Supposedly this lengthy story will explain why World War I happened. But, like it’s old man narrator, it comes off like a crazy old man telling a pointless story.
Not to say that story isn’t thorough. We get to know the dysfunction what seems like every single resident of a small German town. From the pastor who ties his son’s hands to the bed at night to keep him from masturbating (and dying!) to the angry son of a woman killed in an accident, to an abusive doctor — who not only verbally assaults his lover but sexually assaults his daughter — to, well, you get the point. That is, if the point of this movie is that World War I happened because Germans are awful people.
You’re probably asking yourself, is everyone in the movie terrible. No. The school teacher is a bumbling idiot, his fiance has no personality and is simply kinda weepy. Only the doctor’s son, Rudi (the adorable little boy with the bird pictured), seems to have an sense of decency or sweetness. Clearly that will be destroyed when he is old enough to see what miserable assholes surround him.
What plot there is become so muddled in the details of individual lives that it ceases to matter.
That the film is slow is certainly characteristic of Haneke’s work, but his other films, Benny’s Video, Caché and Funny Games, have one important thing The White Ribbon does not: those films create a paranoia in the audience members though their shocking and out of the blue acts of violence. Knocking a guy off a horse or describing the torture of a child without showing it doesn’t hold the same impact as the filming of a murder or the smiling tormenting of two psychotic preppies (by the way, Haneke’s own remake of Funny Games should be ignored when thinking of his great work. That film is so bad it could use several hundred words of criticism of its own).
Benny’s Video found a murderous teenager’s crime covered up by his parents. The White Ribbon has bad children beaten for what seems like a minor indiscretion and forced to wear ribbons to remind them of purity until their father trusts them again. When it comes to light that they may have committed a serious set of crimes the parent simply throws the blame back at the accuser and ignores the situation.

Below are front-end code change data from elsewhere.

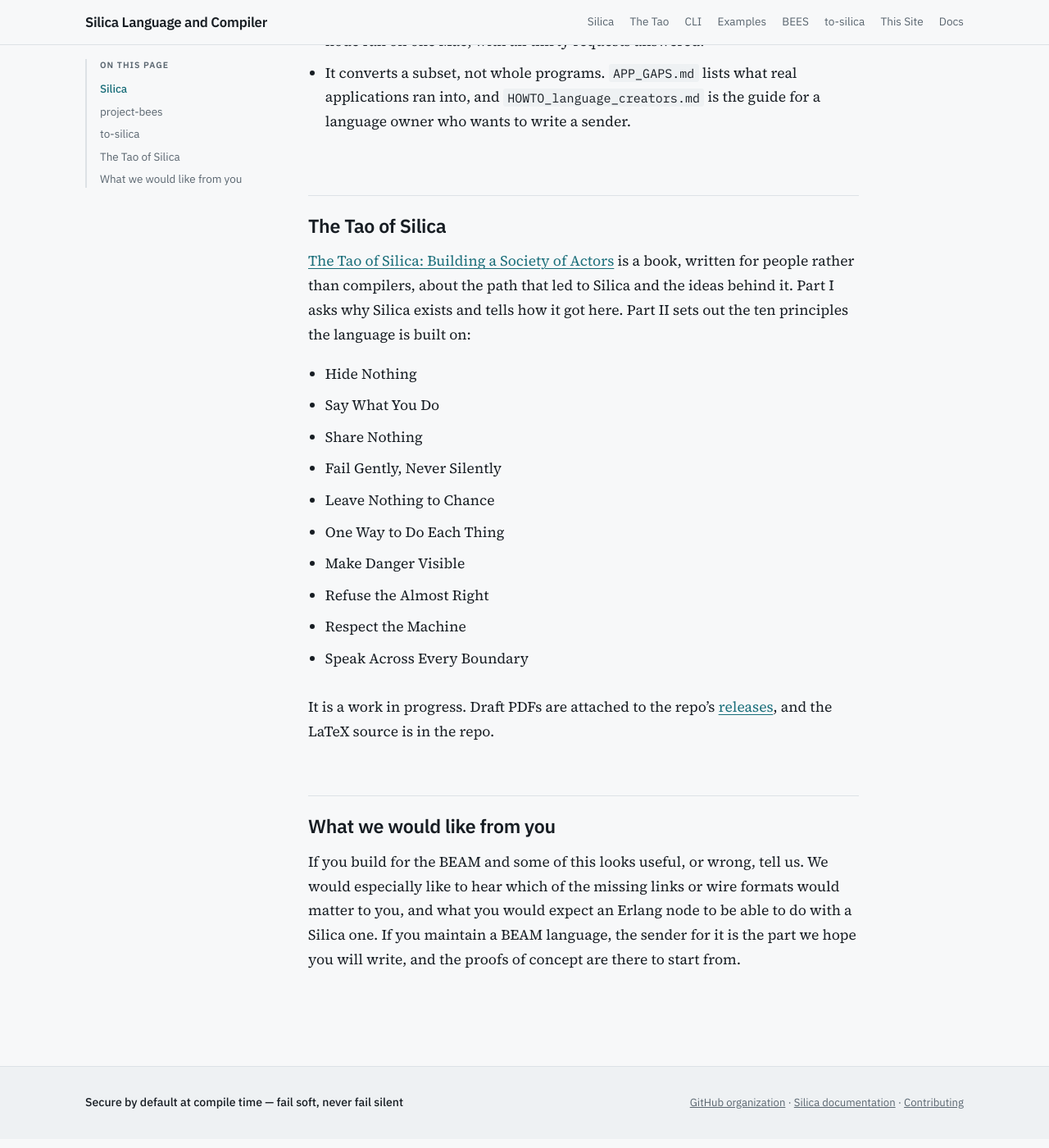
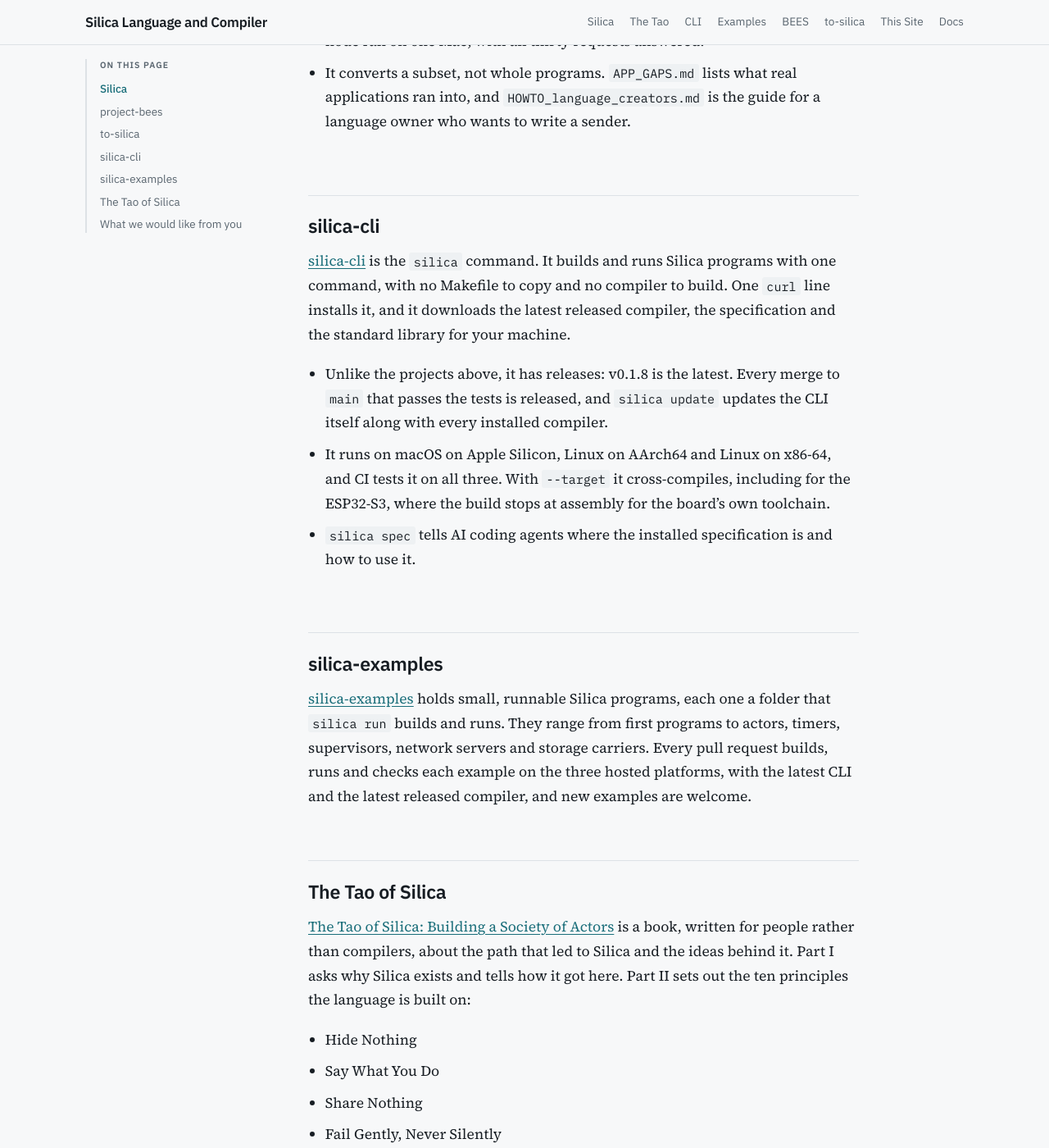
Before and after one commit to Silica-Language-and-Compiler/Silica-Language-and-Compiler.github.io, a Jekyll site: the page built from project-status.md, in a window 1280 px wide and 1400 px high, scrolled down 5166 px. Shown: the whole window at 82% size. Built offline with Jekyll 4.4.1, drawn with Linux system fonts in a browser that asks for light colours.

Commit message:
Add silica-cli and silica-examples to the project status page
The page now has a section for every repository in the header tabs.

Co-Authored-By: Claude Opus 5.5 <noreply@anthropic.com>

```diff
--- a/project-status.md
+++ b/project-status.md
@@ -72,6 +72,18 @@ Still being developed for a full and complete BEES extension: TEMPUS configurati
 - Converted programs can run as nodes on BEES in its standard distribution mode. Three-node and five-node complete meshes exist in Erlang, Elixir and Gleam. A six-node mesh of Erlang, Elixir, Gleam and one hand-written Silica node ran on one Mac, with all thirty requests answered.
 - It converts a subset, not whole programs. `APP_GAPS.md` lists what real applications ran into, and `HOWTO_language_creators.md` is the guide for a language owner who wants to write a sender.
 
+## silica-cli
+
+[silica-cli](https://github.com/Silica-Language-and-Compiler/silica-cli) is the `silica` command. It builds and runs Silica programs with one command, with no Makefile to copy and no compiler to build. One `curl` line installs it, and it downloads the latest released compiler, the specification and the standard library for your machine.
+
+- Unlike the projects above, it has releases: v0.1.8 is the latest. Every merge to `main` that passes the tests is released, and `silica update` updates the CLI itself along with every installed compiler.
+- It runs on macOS on Apple Silicon, Linux on AArch64 and Linux on x86-64, and CI tests it on all three. With `--target` it cross-compiles, including for the ESP32-S3, where the build stops at assembly for the board's own toolchain.
+- `silica spec` tells AI coding agents where the installed specification is and how to use it.
+
+## silica-examples
+
+[silica-examples](https://github.com/Silica-Language-and-Compiler/silica-examples) holds small, runnable Silica programs, each one a folder that `silica run` builds and runs. They range from first programs to actors, timers, supervisors, network servers and storage carriers. Every pull request builds, runs and checks each example on the three hosted platforms, with the latest CLI and the latest released compiler, and new examples are welcome.
+
 ## The Tao of Silica
 
 [The Tao of Silica: Building a Society of Actors](https://github.com/Silica-Language-and-Compiler/The-Tao-of-Silica) is a book, written for people rather than compilers, about the path that led to Silica and the ideas behind it. Part I asks why Silica exists and tells how it got here. Part II sets out the ten principles the language is built on:
```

What should be ignored is Haneke’s downward decline. His earlier work is frightening and sticks with a viewer. His recent has no impact at all.